══ Records for processing ══
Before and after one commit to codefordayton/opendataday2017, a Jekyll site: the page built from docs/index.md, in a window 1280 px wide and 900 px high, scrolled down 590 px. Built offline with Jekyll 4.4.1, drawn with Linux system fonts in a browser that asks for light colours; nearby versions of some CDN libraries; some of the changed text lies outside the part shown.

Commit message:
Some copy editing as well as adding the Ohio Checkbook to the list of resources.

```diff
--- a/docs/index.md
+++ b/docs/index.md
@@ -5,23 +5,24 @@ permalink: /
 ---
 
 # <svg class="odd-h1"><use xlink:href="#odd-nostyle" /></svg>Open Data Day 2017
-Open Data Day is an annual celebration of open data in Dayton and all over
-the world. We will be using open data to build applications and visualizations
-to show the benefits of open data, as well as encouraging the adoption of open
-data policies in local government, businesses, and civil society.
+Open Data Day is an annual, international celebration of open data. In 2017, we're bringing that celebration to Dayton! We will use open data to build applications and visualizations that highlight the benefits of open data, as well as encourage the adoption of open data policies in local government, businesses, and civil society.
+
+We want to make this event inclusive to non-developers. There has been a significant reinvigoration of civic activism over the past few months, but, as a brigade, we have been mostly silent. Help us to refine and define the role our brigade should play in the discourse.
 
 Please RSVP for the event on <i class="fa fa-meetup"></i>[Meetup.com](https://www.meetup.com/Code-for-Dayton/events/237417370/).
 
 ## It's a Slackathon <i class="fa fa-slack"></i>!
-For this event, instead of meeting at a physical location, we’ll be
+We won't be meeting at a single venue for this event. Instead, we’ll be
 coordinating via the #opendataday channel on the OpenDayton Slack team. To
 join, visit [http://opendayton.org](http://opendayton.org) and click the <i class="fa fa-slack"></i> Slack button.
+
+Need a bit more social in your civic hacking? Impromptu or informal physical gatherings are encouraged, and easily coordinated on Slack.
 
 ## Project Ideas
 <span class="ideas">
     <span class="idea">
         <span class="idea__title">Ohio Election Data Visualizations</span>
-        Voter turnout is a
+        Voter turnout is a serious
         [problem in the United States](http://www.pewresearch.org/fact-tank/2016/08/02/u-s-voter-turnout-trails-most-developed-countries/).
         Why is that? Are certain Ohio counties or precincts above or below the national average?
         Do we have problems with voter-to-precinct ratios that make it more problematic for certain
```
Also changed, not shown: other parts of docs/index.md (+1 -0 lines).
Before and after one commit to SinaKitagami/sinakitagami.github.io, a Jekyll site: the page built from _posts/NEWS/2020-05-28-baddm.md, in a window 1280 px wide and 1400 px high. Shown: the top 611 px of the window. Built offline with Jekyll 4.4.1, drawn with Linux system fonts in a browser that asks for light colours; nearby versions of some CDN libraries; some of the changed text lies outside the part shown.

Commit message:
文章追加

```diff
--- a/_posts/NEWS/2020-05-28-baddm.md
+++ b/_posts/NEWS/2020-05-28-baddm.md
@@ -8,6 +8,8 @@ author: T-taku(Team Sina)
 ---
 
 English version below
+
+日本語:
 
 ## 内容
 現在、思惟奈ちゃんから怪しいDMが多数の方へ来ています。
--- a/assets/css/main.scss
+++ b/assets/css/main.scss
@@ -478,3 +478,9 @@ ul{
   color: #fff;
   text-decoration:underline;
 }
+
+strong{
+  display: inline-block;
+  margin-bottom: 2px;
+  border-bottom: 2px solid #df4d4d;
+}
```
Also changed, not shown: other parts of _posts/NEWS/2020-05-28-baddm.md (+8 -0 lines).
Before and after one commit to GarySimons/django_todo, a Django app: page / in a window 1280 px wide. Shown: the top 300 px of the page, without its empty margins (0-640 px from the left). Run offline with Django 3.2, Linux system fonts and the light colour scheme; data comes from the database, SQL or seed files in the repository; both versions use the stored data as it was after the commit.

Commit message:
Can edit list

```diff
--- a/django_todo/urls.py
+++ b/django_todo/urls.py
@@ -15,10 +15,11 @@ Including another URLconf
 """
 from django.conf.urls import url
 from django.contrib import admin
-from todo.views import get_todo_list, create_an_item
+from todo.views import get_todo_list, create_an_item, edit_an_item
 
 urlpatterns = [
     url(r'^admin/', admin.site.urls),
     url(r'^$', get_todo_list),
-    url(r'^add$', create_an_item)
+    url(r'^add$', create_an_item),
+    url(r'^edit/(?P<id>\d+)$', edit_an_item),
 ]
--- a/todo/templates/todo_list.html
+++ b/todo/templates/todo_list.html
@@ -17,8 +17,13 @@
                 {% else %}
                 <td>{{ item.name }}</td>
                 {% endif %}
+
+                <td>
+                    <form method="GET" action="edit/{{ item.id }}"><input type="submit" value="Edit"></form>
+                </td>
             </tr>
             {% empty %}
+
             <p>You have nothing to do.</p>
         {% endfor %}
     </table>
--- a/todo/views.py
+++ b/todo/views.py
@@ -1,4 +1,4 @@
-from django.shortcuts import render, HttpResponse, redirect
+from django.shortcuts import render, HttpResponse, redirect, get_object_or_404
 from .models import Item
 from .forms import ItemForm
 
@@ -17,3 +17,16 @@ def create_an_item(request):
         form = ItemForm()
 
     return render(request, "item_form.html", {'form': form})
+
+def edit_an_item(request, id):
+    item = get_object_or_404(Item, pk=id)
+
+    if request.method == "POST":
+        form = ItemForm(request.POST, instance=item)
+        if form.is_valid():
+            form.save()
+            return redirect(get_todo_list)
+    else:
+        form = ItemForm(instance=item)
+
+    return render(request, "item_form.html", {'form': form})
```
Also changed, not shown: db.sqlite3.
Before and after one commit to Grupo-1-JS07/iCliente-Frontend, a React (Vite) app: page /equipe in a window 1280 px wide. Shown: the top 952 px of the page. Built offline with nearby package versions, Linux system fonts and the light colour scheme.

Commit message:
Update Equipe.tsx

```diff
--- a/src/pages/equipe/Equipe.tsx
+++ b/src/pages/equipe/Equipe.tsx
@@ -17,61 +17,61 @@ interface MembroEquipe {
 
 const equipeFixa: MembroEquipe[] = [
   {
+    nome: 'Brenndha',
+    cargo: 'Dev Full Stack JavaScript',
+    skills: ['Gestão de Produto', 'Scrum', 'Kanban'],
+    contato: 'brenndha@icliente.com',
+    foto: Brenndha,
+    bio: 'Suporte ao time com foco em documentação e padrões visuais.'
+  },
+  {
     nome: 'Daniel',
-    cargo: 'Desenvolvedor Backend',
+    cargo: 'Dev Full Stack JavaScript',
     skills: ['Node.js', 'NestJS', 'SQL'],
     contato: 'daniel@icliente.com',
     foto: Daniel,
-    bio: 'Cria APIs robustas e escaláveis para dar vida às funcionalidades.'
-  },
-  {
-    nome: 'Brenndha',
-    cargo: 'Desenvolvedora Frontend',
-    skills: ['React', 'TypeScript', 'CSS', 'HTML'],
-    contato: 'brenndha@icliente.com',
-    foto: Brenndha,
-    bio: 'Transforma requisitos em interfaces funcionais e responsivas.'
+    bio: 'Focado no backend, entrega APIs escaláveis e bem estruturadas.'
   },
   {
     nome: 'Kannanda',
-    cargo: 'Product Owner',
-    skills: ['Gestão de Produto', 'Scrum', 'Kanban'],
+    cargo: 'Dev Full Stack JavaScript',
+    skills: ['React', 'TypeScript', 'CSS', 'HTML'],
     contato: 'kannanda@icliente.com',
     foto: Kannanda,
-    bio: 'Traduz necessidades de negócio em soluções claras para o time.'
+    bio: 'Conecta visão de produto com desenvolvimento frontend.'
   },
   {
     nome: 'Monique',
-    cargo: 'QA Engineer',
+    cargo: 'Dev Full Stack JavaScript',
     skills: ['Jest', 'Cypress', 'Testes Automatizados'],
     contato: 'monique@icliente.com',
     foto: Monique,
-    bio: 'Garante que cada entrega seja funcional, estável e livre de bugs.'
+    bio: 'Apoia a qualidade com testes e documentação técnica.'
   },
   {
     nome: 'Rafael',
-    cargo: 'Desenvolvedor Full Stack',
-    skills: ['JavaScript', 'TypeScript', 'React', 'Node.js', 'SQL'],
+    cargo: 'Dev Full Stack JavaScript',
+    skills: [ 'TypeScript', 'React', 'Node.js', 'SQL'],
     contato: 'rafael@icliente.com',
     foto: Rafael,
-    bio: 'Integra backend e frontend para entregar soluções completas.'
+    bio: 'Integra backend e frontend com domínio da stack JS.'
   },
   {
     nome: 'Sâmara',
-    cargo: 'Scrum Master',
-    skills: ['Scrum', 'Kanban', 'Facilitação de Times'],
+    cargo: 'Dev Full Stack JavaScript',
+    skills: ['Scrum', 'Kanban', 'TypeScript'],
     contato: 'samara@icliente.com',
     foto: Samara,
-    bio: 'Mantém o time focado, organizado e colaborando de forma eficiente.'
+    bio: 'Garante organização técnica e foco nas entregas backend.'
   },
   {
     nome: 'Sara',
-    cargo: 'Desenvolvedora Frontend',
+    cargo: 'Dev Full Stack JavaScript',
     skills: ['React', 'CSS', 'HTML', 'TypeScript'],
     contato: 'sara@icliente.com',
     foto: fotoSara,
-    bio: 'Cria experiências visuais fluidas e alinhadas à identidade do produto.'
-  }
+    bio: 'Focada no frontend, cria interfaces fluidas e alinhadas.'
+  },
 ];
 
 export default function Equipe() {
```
═══
*Exercise details:*
Gather every line from the listing above in which "foco" appears, and copy those lines.

*Answer for the task:*
+    bio: 'Suporte ao time com foco em documentação e padrões visuais.'
+    bio: 'Garante organização técnica e foco nas entregas backend.'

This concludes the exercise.